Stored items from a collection
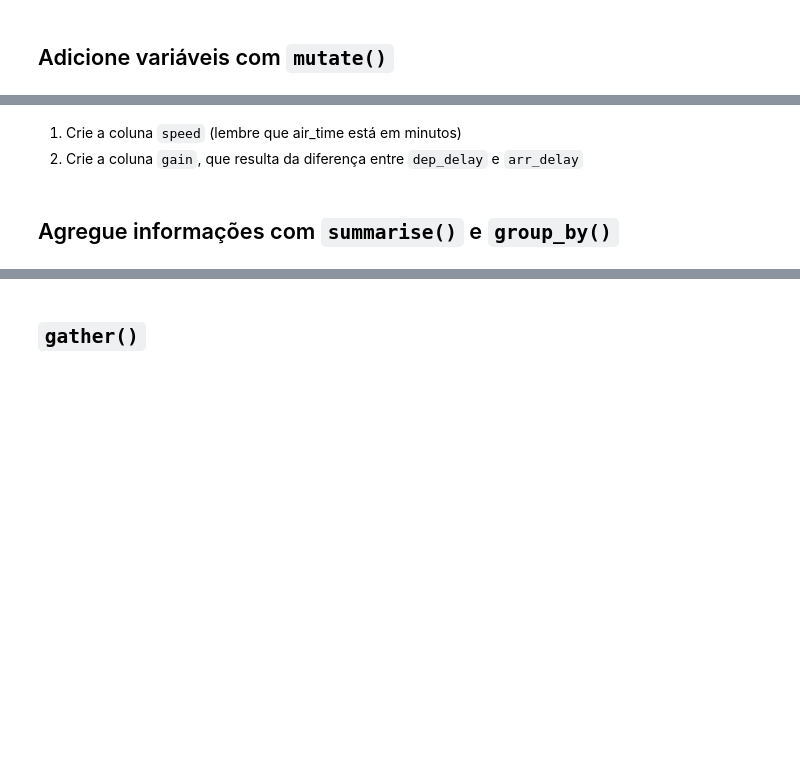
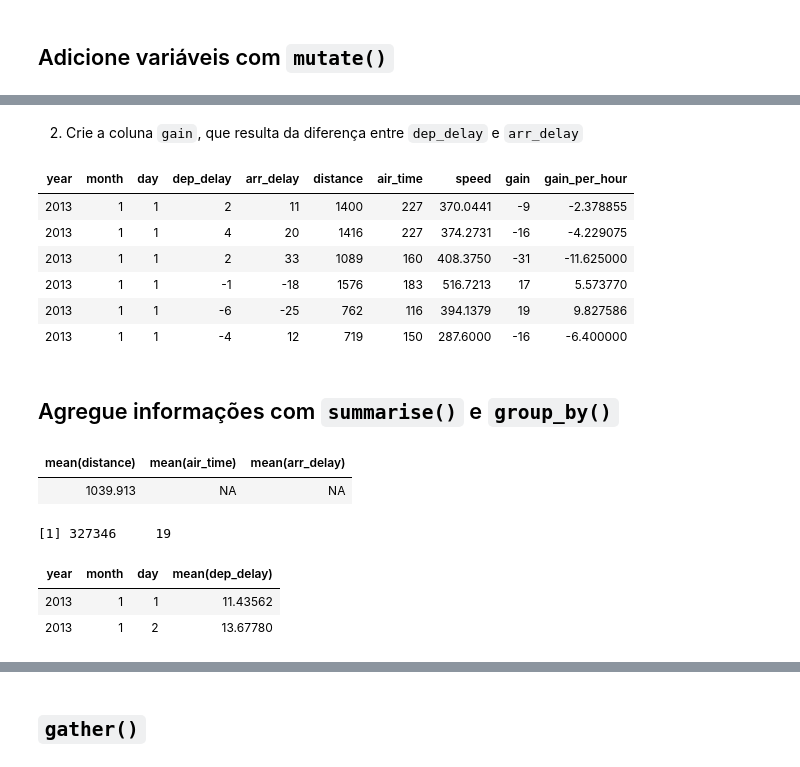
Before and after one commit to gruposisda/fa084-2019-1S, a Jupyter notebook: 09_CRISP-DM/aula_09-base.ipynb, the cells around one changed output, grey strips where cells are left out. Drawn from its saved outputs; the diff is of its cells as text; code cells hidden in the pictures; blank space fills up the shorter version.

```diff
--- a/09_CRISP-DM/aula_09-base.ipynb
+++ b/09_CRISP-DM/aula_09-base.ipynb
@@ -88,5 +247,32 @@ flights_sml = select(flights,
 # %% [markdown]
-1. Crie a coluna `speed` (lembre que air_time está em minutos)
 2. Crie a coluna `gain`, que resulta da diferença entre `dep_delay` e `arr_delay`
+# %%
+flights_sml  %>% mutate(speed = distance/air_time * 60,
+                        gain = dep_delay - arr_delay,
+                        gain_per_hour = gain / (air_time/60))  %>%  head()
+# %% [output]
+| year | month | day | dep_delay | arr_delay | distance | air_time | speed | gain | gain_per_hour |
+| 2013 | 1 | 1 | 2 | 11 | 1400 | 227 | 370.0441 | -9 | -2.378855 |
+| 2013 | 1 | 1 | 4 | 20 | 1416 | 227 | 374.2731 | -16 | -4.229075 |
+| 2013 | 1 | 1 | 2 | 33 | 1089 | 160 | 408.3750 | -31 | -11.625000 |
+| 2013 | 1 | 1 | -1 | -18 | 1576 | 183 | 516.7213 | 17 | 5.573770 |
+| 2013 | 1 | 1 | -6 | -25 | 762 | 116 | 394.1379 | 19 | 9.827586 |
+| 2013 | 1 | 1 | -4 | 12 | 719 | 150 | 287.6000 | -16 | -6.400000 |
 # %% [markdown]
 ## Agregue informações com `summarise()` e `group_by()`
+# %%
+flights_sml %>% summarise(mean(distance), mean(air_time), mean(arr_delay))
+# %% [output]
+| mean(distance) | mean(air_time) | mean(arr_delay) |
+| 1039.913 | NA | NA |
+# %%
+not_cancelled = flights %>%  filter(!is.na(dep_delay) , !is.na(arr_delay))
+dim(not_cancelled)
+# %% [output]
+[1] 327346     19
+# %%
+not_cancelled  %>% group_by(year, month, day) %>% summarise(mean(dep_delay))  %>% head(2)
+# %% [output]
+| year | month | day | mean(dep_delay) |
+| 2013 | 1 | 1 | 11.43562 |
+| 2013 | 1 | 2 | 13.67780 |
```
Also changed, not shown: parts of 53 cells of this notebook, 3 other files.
--
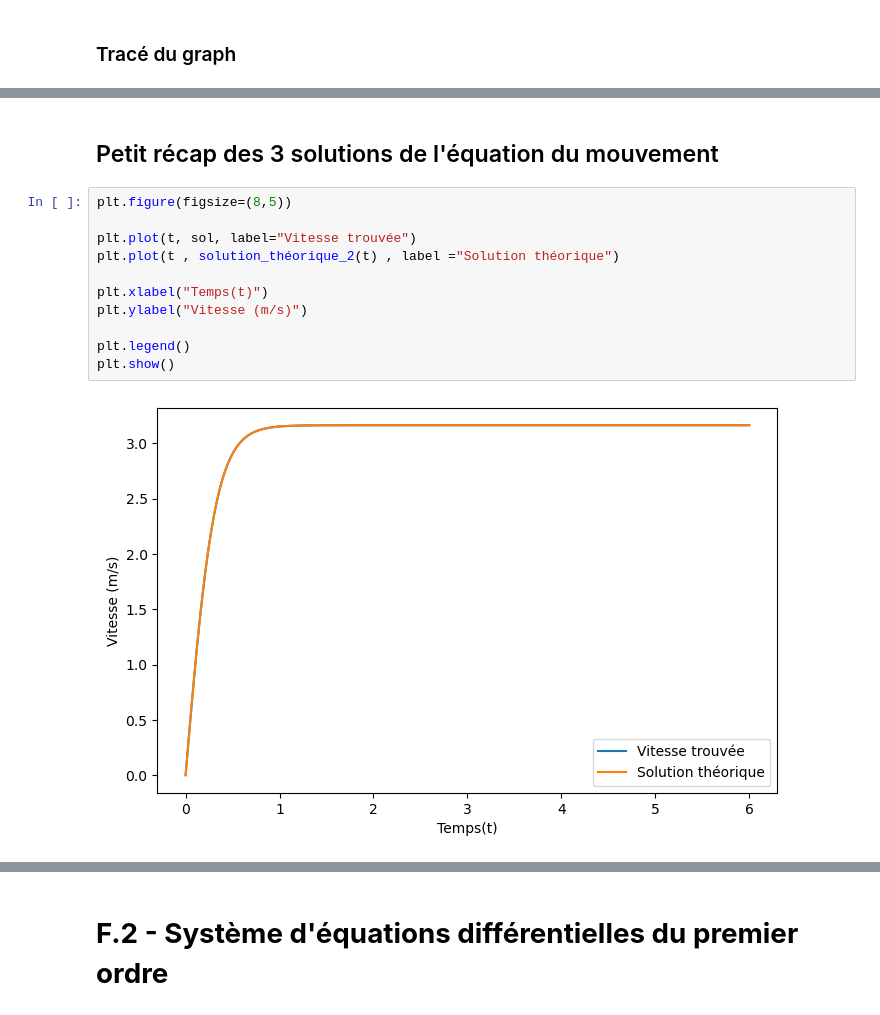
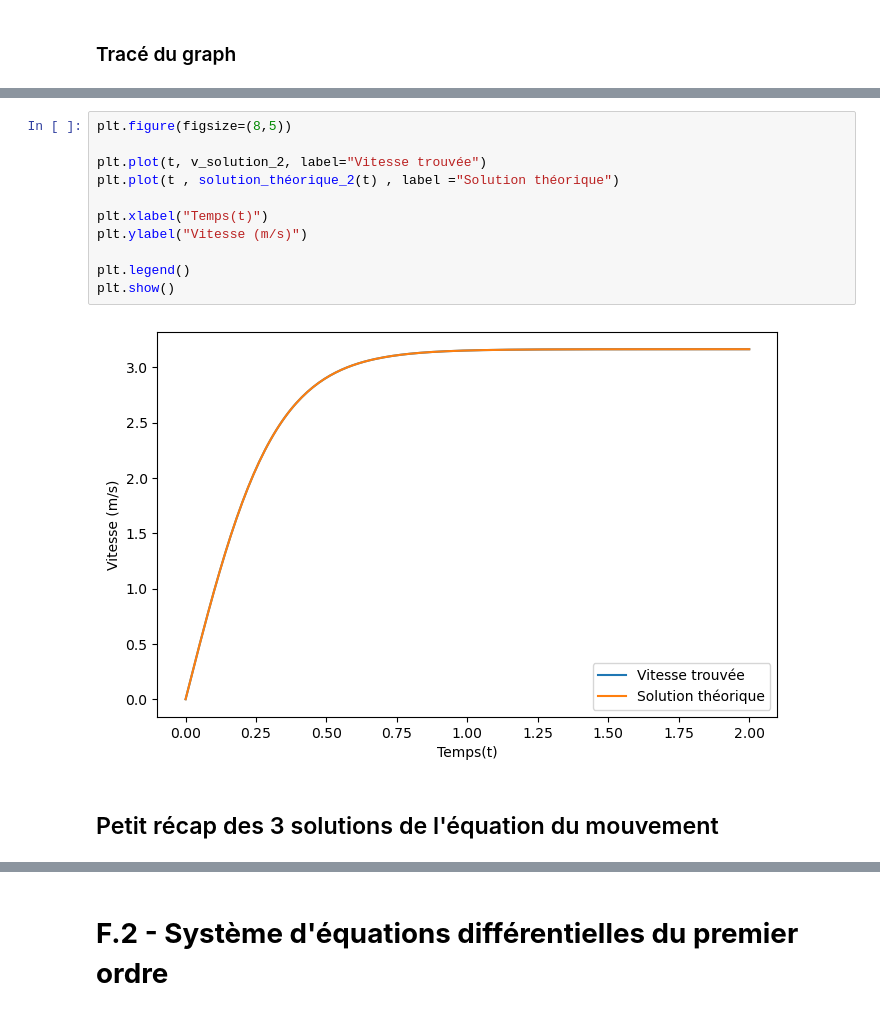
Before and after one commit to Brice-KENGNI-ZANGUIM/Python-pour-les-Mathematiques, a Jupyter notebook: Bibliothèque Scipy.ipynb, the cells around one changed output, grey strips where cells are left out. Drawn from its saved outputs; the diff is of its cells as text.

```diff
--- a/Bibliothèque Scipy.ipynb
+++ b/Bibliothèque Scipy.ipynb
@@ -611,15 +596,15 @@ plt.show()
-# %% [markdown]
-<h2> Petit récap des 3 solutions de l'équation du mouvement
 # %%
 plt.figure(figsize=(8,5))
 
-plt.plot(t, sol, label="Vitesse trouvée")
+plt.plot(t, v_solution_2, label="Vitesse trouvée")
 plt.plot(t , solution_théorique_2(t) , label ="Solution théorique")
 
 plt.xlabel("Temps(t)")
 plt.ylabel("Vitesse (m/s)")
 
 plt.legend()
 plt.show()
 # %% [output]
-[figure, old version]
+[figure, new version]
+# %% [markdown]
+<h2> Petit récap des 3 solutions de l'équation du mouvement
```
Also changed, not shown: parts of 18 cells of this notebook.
--
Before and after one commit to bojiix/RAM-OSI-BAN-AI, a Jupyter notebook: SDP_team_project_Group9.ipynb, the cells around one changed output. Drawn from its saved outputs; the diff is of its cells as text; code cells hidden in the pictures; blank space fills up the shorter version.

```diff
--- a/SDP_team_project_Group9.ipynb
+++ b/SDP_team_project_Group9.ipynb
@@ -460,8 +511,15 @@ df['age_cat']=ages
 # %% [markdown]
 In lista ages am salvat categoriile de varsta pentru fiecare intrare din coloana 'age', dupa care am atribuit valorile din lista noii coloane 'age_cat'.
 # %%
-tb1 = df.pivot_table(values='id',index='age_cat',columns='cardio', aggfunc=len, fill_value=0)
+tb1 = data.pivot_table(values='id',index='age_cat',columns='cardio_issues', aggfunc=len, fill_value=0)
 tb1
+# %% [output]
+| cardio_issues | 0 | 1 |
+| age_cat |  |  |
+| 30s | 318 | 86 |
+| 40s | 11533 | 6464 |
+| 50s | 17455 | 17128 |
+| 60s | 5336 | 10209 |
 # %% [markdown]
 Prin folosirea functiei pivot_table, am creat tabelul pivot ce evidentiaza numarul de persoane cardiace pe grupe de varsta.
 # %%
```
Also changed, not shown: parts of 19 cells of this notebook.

▶ **Task description**
Each line of the records with the word "plot" in it is to be copied.

▶ **Answer to the problem**
-plt.plot(t, sol, label="Vitesse trouvée")
+plt.plot(t, v_solution_2, label="Vitesse trouvée")
 plt.plot(t , solution_théorique_2(t) , label ="Solution théorique")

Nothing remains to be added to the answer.